DayJet began flying Eclipses last October with a new concept for air travel. Instead of paying thousands of dollars to charter a jet, customers who are willing to avoid major hubs can buy single seats for as little as several hundred dollars. The firm has encountered difficulties obtaining credit to fund expansion this year, forcing the firm to fly only 12 of its 28 aircraft, but CEO Ed Iacobucci said demand for the flights remains strong.

Iacobucci said DayJet does not mind flying at lower altitudes, even though jets are less efficient in the thicker air. Because the carrier flies mainly short routes, it often doesn't make sense to climb to higher altitudes, he said.

"We're very comfortable, and we're not in anybody's way," he said.

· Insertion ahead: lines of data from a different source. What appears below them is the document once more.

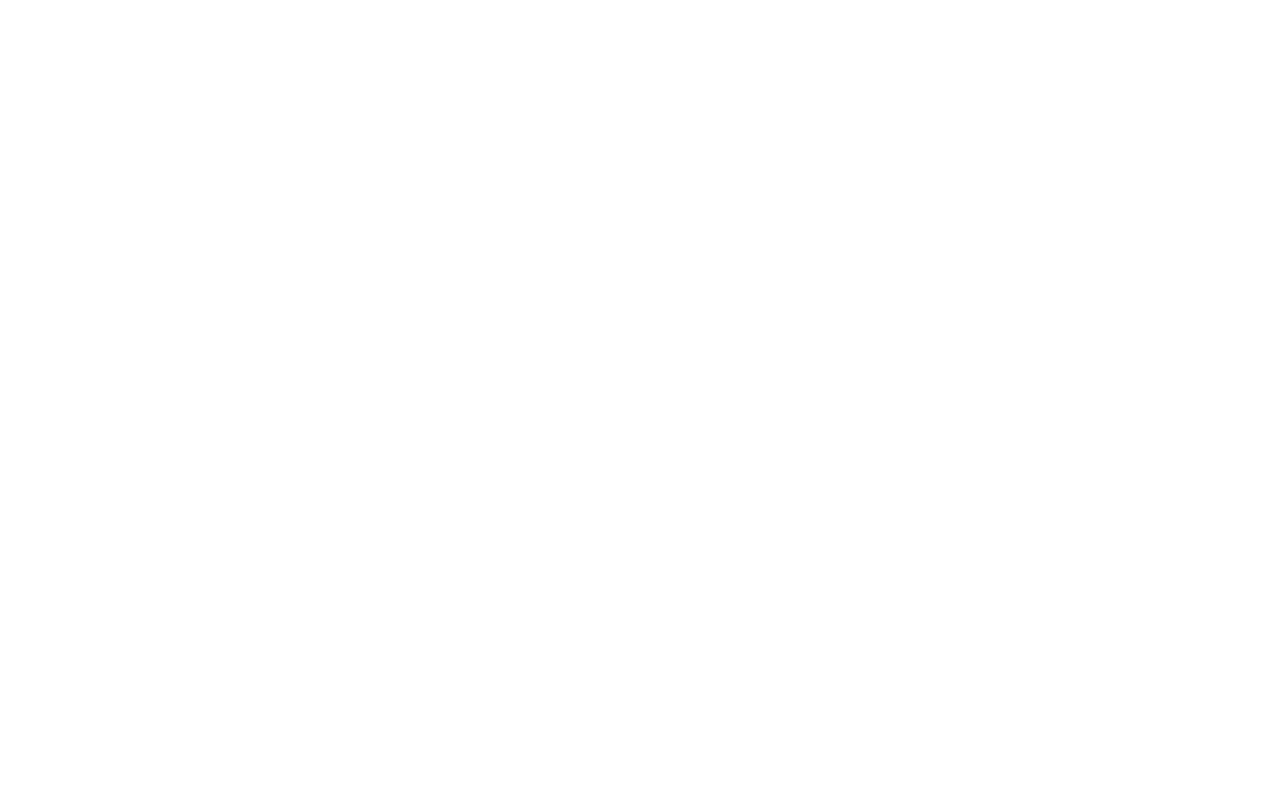
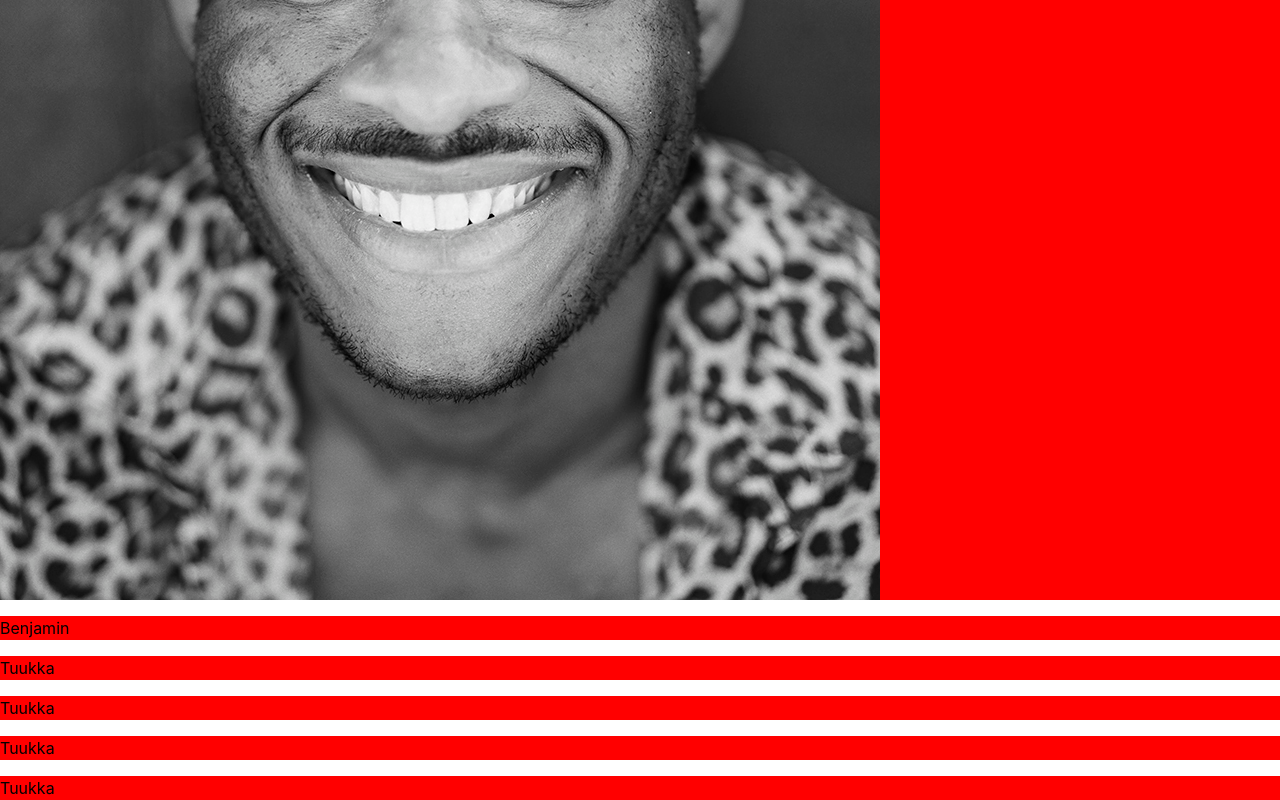
Before and after one commit to tuukkaervasti/spotlight, a React (Create React App) app in the folder frontend/: page / in a window 1280 px wide. Shown: the part 524-1324 px from the top of the page. Before the commit the page ends 800 px from the top, so only its background shows below. Built offline with nearby package versions, Linux system fonts and the light colour scheme.

Commit message:
first setup for grid

```diff
--- a/frontend/src/App.css
+++ b/frontend/src/App.css
@@ -16,6 +16,15 @@ html {
     grid-template-columns: 10rem 10 rem 10rem 10rem;
     grid-gap: 1rem;
     grid-auto-flow: row;
+    column-gap: 10px;
+    /* row-gap: 10px;
+    grid-template-columns: 60px;
+    grid-template-rows: 60px; */
+}
+
+.item {
+    background-color: red;
+
 }
 
 @media only screen and (max-width: 375px) {
--- a/frontend/src/App.js
+++ b/frontend/src/App.js
@@ -3,20 +3,10 @@ import './App.css';
 import { BrowserRouter as Router } from "react-router-dom";
 import Grid from "./Grid";
 
-/* function App() {
-  return (
-    <div className="bg">
-        <img src={akeem} className="akeem" alt="logo" />
-    </div>
-  );
-} */
-
-const arrOfObj = [1, 2, 3, 4, 5, 6, 7, 8, 9, 10, 11, 12]
-
 function App() {
   return(
     <div className="container">
-      <Grid arrOfObj={arrOfObj}/>
+      <Grid />
     </div>
   )
 }
--- a/frontend/src/Grid.js
+++ b/frontend/src/Grid.js
@@ -1,14 +1,18 @@
 import React from "react";
+import akeem from "./images/akeem.jpg"
 
-function Grid(props) {
-
-    const cells = props.arrOfObj.map(obj =>
-        <div style={{ backgroundColor: `$"#"+Math.random().toString(16).substr(-6)}`}}
-            className="item">{obj}</div>)
+function Grid() {
 
     return(
         <div className="container">
-            {cells}
+            <div className="item">Tuukka
+            <img src={akeem}></img>
+            </div>
+            <div className="item">Benjamin</div>
+            <div className="item">Tuukka</div>
+            <div className="item">Tuukka</div>
+            <div className="item">Tuukka</div>
+            <div className="item">Tuukka</div>
         </div>
     )
 }
```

Both Iacobucci and Eclipse CEO Vern Raburn insist that smaller, more affordable jets open vast new possibilities for aviation, allowing speedy travel from uncrowded small airports. They say that new technologies make the jet safe and will soon allow it to fly into crowded regions without disrupting airliners.

DayJet is expected to announce in coming weeks that it is joining with the FAA to conduct tests on new air-traffic technology, Raburn said.
Iacobucci declined to discuss the agreement.

Meanwhile, aviation regulators in the USA and Europe are watching the new jets closely. The FAA is writing new rules tailored to the new jets, and European regulators have said that new safety standards may be necessary. No serious accidents have occurred on Eclipse jets, according to federal records.